Isolation Tales 6: ‘American Waitress’

When I suggested publishing a complete set of my short stories to a young editor, he gave me a wary look (because age) and said, ‘There aren’t going to be any unpleasant surprises in there, are there?’ I thought Gee, I hope so seeing as they’re meant to be tales of urban unease, but I […]

Isolation Tales 5: ‘A Century and a Second’

While I’m posting your self-isolation stories here, I have to consider the format. If they’re too long they’ll be hard to load and hard to read. A recent collection by Jeff VandeMeer solved the problem by stacking the text in newspaper-format columns, but I don’t have that capability. Many of the tales I like best […]

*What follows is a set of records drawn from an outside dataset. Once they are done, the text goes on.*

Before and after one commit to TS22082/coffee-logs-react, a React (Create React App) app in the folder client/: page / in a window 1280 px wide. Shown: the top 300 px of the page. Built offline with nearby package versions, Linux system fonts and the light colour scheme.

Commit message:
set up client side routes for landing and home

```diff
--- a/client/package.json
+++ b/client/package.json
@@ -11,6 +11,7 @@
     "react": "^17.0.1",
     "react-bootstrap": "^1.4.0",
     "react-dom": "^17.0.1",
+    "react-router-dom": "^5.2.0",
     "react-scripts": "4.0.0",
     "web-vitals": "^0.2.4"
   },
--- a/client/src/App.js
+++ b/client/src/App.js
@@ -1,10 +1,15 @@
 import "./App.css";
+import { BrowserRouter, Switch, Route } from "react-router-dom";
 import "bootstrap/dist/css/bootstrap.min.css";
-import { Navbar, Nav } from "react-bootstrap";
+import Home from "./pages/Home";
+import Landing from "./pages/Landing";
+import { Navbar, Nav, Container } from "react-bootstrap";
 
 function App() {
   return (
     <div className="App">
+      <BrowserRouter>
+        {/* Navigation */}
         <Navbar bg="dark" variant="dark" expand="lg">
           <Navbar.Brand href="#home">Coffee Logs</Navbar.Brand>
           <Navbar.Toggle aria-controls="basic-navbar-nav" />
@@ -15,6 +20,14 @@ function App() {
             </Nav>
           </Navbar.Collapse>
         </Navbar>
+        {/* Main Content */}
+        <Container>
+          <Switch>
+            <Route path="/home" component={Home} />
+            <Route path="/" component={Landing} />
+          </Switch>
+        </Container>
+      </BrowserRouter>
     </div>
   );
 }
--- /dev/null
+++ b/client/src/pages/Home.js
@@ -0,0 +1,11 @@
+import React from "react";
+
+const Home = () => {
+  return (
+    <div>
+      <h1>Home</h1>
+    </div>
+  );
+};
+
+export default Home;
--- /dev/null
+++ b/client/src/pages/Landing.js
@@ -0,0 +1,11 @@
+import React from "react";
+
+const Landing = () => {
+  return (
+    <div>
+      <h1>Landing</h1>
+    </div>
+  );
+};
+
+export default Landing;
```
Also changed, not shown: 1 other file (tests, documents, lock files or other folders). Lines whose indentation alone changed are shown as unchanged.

The Horror Story Is Dead: Official

If you made a list of your reading influences from the age of eight to eighteen, what would they be? Partly because we didn’t have any kids’ books at home, mine reading included the simpler Dickens and Shakespeare tales (thankfully introduced to me at an early age), Mervyn Peake, Mark Twain, Ray Bradbury, Robert Louis […]

Isolation Tales 4: ‘The Most Boring Woman In The World’

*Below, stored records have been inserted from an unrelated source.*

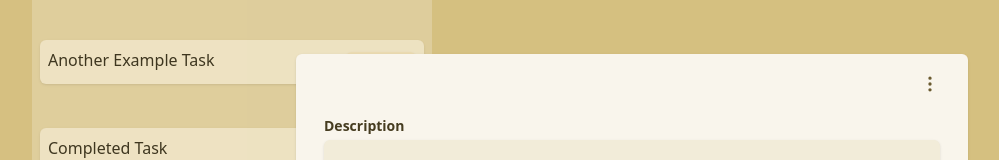
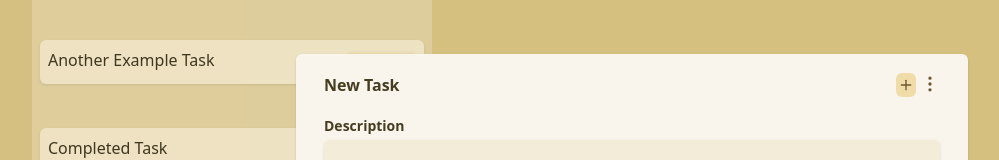
Before and after one commit to sarisman84/vite-react-todo, a React (Vite) app: page / in a window 1280 px wide. Both pictures are taken after typing "Sample" into the empty fields and a click on the button "Add New Task". Shown: the part 186-346 px from the top of the page, without its empty margins (8-1007 px from the left). Built offline with nearby package versions, Linux system fonts and the light colour scheme.

Commit message:
Fixed some stability issues with modifying and creating tasks

```diff
--- a/src/components/core/task/task-create-button.tsx
+++ b/src/components/core/task/task-create-button.tsx
@@ -3,18 +3,28 @@ import type { Category } from "../../../data/category";
 import { useContext } from "react";
 import { Runtime } from "../../../data/context/runtime";
 import { ModalEditMode } from "../../../data/task-modal/modal-edit-mode";
+import { empty_task, type Task } from "../../../data/task";
 
 interface TaskCreateButtonProps {
   category: Category;
 }
 
 function TaskCreateButton(ctx: TaskCreateButtonProps) {
-  const {modalOpenState, modalEditModeState} = useContext(Runtime);
+  const {
+    modalOpenState,
+    modalEditModeState,
+    targetCategoryState,
+    targetTaskState,
+  } = useContext(Runtime);
 
   const [, setOpenFlag] = modalOpenState;
   const [, setEditFlag] = modalEditModeState;
+  const [, setTargetCategory] = targetCategoryState;
+  const [, setTargetTask] = targetTaskState;
 
   function _createNewTask() {
+    setTargetTask(empty_task);
+    setTargetCategory(ctx.category);
     setEditFlag(ModalEditMode.Create);
     setOpenFlag(true);
   }
--- a/src/components/core/task/task-modal.tsx
+++ b/src/components/core/task/task-modal.tsx
@@ -18,37 +18,25 @@ function TaskModal() {
     modalOpenState,
   } = useContext(Runtime);
 
-  const [targetTask] = targetTaskState;
-  const [targetCategory] = targetCategoryState;
   const [modalEditMode, setModalEditMode] = modalEditModeState;
   const [openFlag, setOpenFlag] = modalOpenState;
-
-  const [title, setTitle] = useState(targetTask.metadata.title);
-  const [desc, setDesc] = useState(targetTask.metadata.description);
-  const [assignedUsers, setAssignedUsers] = useState<number[]>(targetTask?.assignedUserIds ?? []);
 
   return (
     <>
       <WizardModal openFlag={openFlag} setOpenFlag={setOpenFlag}>
         <div className="flex flex-col gap-4 w-full h-full justify-between">
           <div className="flex justify-between">
-            <Title task={targetTask} inputState={[title, setTitle]} />
+            <Title taskState={targetTaskState} />
             <div className="flex gap-1">
-              <UserTags
-                task={targetTask}
-                assignedUsersState={[assignedUsers, setAssignedUsers]}
-              />
+              <UserTags taskState={targetTaskState} />
               <EditButton setModalEditMode={setModalEditMode} />
             </div>
           </div>
-          <Description task={targetTask} inputState={[desc, setDesc]} />
+          <Description taskState={targetTaskState} />
           {modalEditMode !== ModalEditMode.View && (
             <SubmitButton
-              targetTask={targetTask}
-              targetCategory={targetCategory}
-              title={title}
-              description={desc}
-              assignedUsers={assignedUsers}
+              targetTaskState={targetTaskState}
+              targetCategoryState={targetCategoryState}
             />
           )}
         </div>
--- a/src/components/core/task/task-modal/description.tsx
+++ b/src/components/core/task/task-modal/description.tsx
@@ -1,33 +1,36 @@
-import { useContext } from "react";
+import { useContext, useState } from "react";
 import type { Task } from "../../../../data/task";
 import { ModalEditMode } from "../../../../data/task-modal/modal-edit-mode";
 import { Runtime } from "../../../../data/context/runtime";
 
 interface DescriptionProps {
-  task: Task;
-  inputState: [string, (value: string) => void];
+  taskState: [Task, (value: Task) => void];
 }
 
 function Description(ctx: DescriptionProps) {
   const { modalEditModeState } = useContext(Runtime);
 
   const [modalEditMode] = modalEditModeState;
-  const [input, setInput] = ctx.inputState;
+  const [task, setTask] = ctx.taskState;
+
   return (
     <div className="flex flex-col gap-1">
       <h1 className="font-bold text-sm text-text-800">Description</h1>
       <div className="bg-background-100 rounded-md shadow min-h-30 p-2">
         {modalEditMode !== ModalEditMode.View ? (
           <textarea
-            value={input}
-            onChange={(e) => setInput(e.target.value)}
-            placeholder={ctx.task?.metadata?.description ?? "Lorem Ipsum"}
+            value={task.metadata.description}
+            onChange={(e) =>
+              setTask({
+                ...task,
+                metadata: { ...task.metadata, description: e.target.value },
+              })
+            }
+            placeholder={task.metadata.description}
             className="text-xs w-full min-h-30 text-text-900"
           />
         ) : (
-          <p className="text-xs text-text-900">
-            {ctx.task.metadata.description}
-          </p>
+          <p className="text-xs text-text-900">{task.metadata.description}</p>
         )}
       </div>
     </div>
--- a/src/components/core/task/task-modal/submit-button.tsx
+++ b/src/components/core/task/task-modal/submit-button.tsx
@@ -1,47 +1,47 @@
 import { useContext } from "react";
 import { ModalEditMode } from "../../../../data/task-modal/modal-edit-mode";
 import { Root } from "../../../../data/context/root";
-import type { Task } from "../../../../data/task";
+import { empty_task, type Task } from "../../../../data/task";
 import type { Category } from "../../../../data/category";
 import { Runtime } from "../../../../data/context/runtime";
 
 interface SubmitButtonProps {
-  targetTask: Task;
-  targetCategory: Category;
-  title: string;
-  description: string;
-  assignedUsers: number[];
+  targetTaskState: [Task, (value: Task) => void];
+  targetCategoryState: [Category, (value: Category) => void];
 }
 
 function SubmitButton(ctx: SubmitButtonProps) {
   const { taskEvents } = useContext(Root);
-  const { modalEditModeState, modalOpenState, targetTaskState } = useContext(Runtime);
+  const { modalEditModeState, modalOpenState } =
+    useContext(Runtime);
 
   const [modalEditMode, setModalEditMode] = modalEditModeState;
   const [, setModalOpenFlag] = modalOpenState;
-  const [, setTargetTask] = targetTaskState;
+
+  const [tempTask, setTempTask] = ctx.targetTaskState;
+  const [targetCategory] = ctx.targetCategoryState;
 
   function _handleSubmit() {
     switch (modalEditMode) {
       case ModalEditMode.Create:
         taskEvents.createTask(
-          ctx.assignedUsers,
-          ctx.targetCategory.id,
-          ctx.title,
-          ctx.description,
+          tempTask.assignedUserIds,
+          targetCategory.id,
+          tempTask.metadata.title,
+          tempTask.metadata.description,
         );
         setModalEditMode(ModalEditMode.View);
         setModalOpenFlag(false);
         break;
       case ModalEditMode.Edit:
         const updatedTask = taskEvents.updateTask(
-          ctx.targetTask.id,
-          ctx.title ?? ctx.targetTask.metadata.title,
-          ctx.description ?? ctx.targetTask.metadata.description,
-          ctx.assignedUsers ?? ctx.targetTask.assignedUserIds,
+          tempTask.id,
+          tempTask.metadata.title,
+          tempTask.metadata.description,
+          tempTask.assignedUserIds,
         );
         setModalEditMode(ModalEditMode.View);
-        setTargetTask(updatedTask ?? {} as Task)
+        setTempTask(updatedTask ?? empty_task);
         break;
     }
   }
--- a/src/components/core/task/task-modal/title.tsx
+++ b/src/components/core/task/task-modal/title.tsx
@@ -1,32 +1,33 @@
 import { useContext } from "react";
 import type { Task } from "../../../../data/task";
-import {
-  ModalEditMode,
-  toString,
-} from "../../../../data/task-modal/modal-edit-mode";
+import { ModalEditMode } from "../../../../data/task-modal/modal-edit-mode";
 import { Runtime } from "../../../../data/context/runtime";
 
 interface TitleProps {
-  task: Task;
-  inputState: [string, (value: string) => void];
+  taskState: [Task, (value: Task) => void];
 }
 export function Title(ctx: TitleProps) {
   const { modalEditModeState } = useContext(Runtime);
 
   const [modalEditMode] = modalEditModeState;
-  const [input, setInput] = ctx.inputState;
+  const [task, setTask] = ctx.taskState;
 
   return (
     <div className="flex">
       {modalEditMode !== ModalEditMode.View ? (
         <input
-          value={input}
-          onChange={(e) => setInput(e.target.value)}
+          value={task.metadata.title}
+          onChange={(e) =>
+            setTask({
+              ...task,
+              metadata: { ...task.metadata, title: e.target.value },
+            })
+          }
           className="font-bold text-text-800"
-          placeholder={ctx.task?.metadata?.title ?? "New Task"}
+          placeholder={task.metadata.title}
         />
       ) : (
-        <h1 className="font-bold text-text-800">{ctx.task?.metadata?.title}</h1>
+        <h1 className="font-bold text-text-800">{task.metadata.title}</h1>
       )}
     </div>
   );
--- a/src/components/core/task/task-modal/user-tags.tsx
+++ b/src/components/core/task/task-modal/user-tags.tsx
@@ -10,33 +10,46 @@ import { Root } from "../../../../data/context/root";
 import { Runtime } from "../../../../data/context/runtime";
 
 interface UserTagsProps {
-  task: Task;
-  assignedUsersState: [number[], (value: number[]) => void];
+  taskState: [Task, (value: Task) => void];
 }
 
 function _getUsername(id: number, users: User[]) {
   return users.find((user) => user.id === id)?.name;
 }
 
+function _getAvailableUsers(task: Task, users: User[]): User[] {
+  if (
+    task === undefined ||
+    task.assignedUserIds === undefined ||
+    task.assignedUserIds.length === 0
+  ) {
+    return users;
+  }
+  return users.filter((user) =>
+    task.assignedUserIds.find((owner) => user.id === owner),
+  );
+}
+
 function UserTags(ctx: UserTagsProps) {
   const { users } = useContext(Root);
   const { modalEditModeState } = useContext(Runtime);
 
-  const [, setAssignedUsersIds] = ctx.assignedUsersState;
+  const [task, setTask] = ctx.taskState;
   const [modalEditMode] = modalEditModeState;
 
-  const availableUsers = users.filter((user) =>
-    ctx.task.assignedUserIds.find((id) => id !== user.id),
-  );
+  const availableUsers = _getAvailableUsers(task, users);
 
   return (
     <div className="flex items-center gap-1">
-      {ctx.task.assignedUserIds.map((id) => (
-        <label className="text-xs font-bold bg-accent-200 rounded-md py-1 px-1.5">
+      {task.assignedUserIds.map((id) => (
+        <label
+          key={id}
+          className="text-xs font-bold bg-accent-200 rounded-md py-1 px-1.5"
+        >
           {_getUsername(id, users)}
         </label>
       ))}
-      {(modalEditMode !== ModalEditMode.View && availableUsers.length > 0) && (
+      {modalEditMode !== ModalEditMode.View && availableUsers.length > 0 && (
         <ContextMenu>
           <MenuButton className="flex flex-col justify-center grow">
             <Plus
@@ -50,7 +63,10 @@ function UserTags(ctx: UserTagsProps) {
               key={user.id}
               name={user.name}
               onClick={() => {
-                setAssignedUsersIds([user.id, ...ctx.task.assignedUserIds]);
+                setTask({
+                  ...task,
+                  assignedUserIds: [...task.assignedUserIds, user.id],
+                });
               }}
               disable={false}
             ></ContextMenuItem>
--- a/src/data/task.ts
+++ b/src/data/task.ts
@@ -80,7 +80,7 @@ export const empty_task: Task = {
   categoryId: -99999,
   assignedUserIds: [],
   metadata: {
-    title: "",
+    title: "New Task",
     description: "",
     completed: false,
     completion_date: Date.now(),
--- a/src/hooks/useTask.ts
+++ b/src/hooks/useTask.ts
@@ -65,10 +65,9 @@ function useTask(): [Task[], TaskEvents] {
           return task;
         }
         const metadata: Metadata = {
-          title,
-          description,
-          completed: task.metadata.completed,
-          completion_date: task.metadata.completion_date,
+          ...task.metadata,
+          title: title !== "" ? title : task.metadata.title,
+          description: description !== "" ? description : task.metadata.description,
         };
         newTask = {
           ...task,
```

So here we go with a fourth short story, this one from fairly early on in my timeline. I’ve never understood quite why this tale has proven to be so popular over the years – it’s been filmed at least three times and often comes up in readers’ conversations. I’ve decided to delay ‘Total Midnight: […]

Isolation Tales 3: The Man Who Wound A Thousand Clocks

I am an obsessive timekeeper. From the windows of my flat I can see two clocktowers in opposite directions, and if I wake in the night I can usually tell the time to within three or four minutes. I am never late for an appointment and get irrationally annoyed with people who are perpetually late. […]

Isolation Tales 2: The Mistake At The Monsoon Palace

Changing the tone from the previous story, which was written very early on in my career, this tale was based on something that actually happened to me in India. It was first published in the collection ‘Red Gloves’ in 2011. The edition was small press, but a very beautiful hardback volume of 25 new stories, […]